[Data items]
______
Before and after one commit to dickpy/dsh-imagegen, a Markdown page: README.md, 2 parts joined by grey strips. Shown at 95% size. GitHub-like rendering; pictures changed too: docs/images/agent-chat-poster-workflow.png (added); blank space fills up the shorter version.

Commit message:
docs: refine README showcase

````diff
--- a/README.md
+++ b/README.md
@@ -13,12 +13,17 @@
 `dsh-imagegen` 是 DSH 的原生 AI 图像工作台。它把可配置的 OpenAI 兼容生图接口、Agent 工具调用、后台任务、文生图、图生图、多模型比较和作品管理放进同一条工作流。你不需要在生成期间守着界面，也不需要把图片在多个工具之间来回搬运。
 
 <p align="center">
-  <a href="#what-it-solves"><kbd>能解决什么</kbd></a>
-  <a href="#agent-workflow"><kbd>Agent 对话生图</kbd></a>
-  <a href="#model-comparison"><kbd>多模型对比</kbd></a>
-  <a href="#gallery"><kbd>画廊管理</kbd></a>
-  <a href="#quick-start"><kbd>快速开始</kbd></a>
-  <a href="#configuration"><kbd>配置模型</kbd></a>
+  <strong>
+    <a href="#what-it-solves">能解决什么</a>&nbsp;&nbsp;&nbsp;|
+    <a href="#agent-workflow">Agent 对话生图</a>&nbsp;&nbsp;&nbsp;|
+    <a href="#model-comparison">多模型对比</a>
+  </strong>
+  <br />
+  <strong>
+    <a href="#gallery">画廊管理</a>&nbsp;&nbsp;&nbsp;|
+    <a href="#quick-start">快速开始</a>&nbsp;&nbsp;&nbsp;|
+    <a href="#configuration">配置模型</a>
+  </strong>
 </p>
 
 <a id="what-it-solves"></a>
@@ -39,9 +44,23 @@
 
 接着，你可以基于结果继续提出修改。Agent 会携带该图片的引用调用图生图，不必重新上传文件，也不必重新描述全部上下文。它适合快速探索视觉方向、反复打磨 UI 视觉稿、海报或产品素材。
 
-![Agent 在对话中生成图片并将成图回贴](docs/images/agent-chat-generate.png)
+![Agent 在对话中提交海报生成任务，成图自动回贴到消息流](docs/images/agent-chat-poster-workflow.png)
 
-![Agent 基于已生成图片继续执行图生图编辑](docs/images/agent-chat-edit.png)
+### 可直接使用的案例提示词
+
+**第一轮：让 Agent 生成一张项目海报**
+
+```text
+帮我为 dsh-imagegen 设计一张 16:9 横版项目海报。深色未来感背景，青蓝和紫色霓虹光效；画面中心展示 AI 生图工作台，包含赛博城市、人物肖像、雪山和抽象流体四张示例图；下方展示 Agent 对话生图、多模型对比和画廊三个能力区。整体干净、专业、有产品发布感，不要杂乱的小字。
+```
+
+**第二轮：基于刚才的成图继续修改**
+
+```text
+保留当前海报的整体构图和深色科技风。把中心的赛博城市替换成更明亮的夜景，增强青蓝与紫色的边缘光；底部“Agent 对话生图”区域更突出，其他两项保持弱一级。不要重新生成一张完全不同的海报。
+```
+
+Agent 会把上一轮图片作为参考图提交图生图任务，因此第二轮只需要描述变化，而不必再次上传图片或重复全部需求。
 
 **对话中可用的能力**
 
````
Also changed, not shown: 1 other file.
______
| What is required |
In the data above, copy every line where the string "solves" appears.

| Output of the task |
-  <a href="#what-it-solves"><kbd>能解决什么</kbd></a>
+    <a href="#what-it-solves">能解决什么</a>&nbsp;&nbsp;&nbsp;|
 <a id="what-it-solves"></a>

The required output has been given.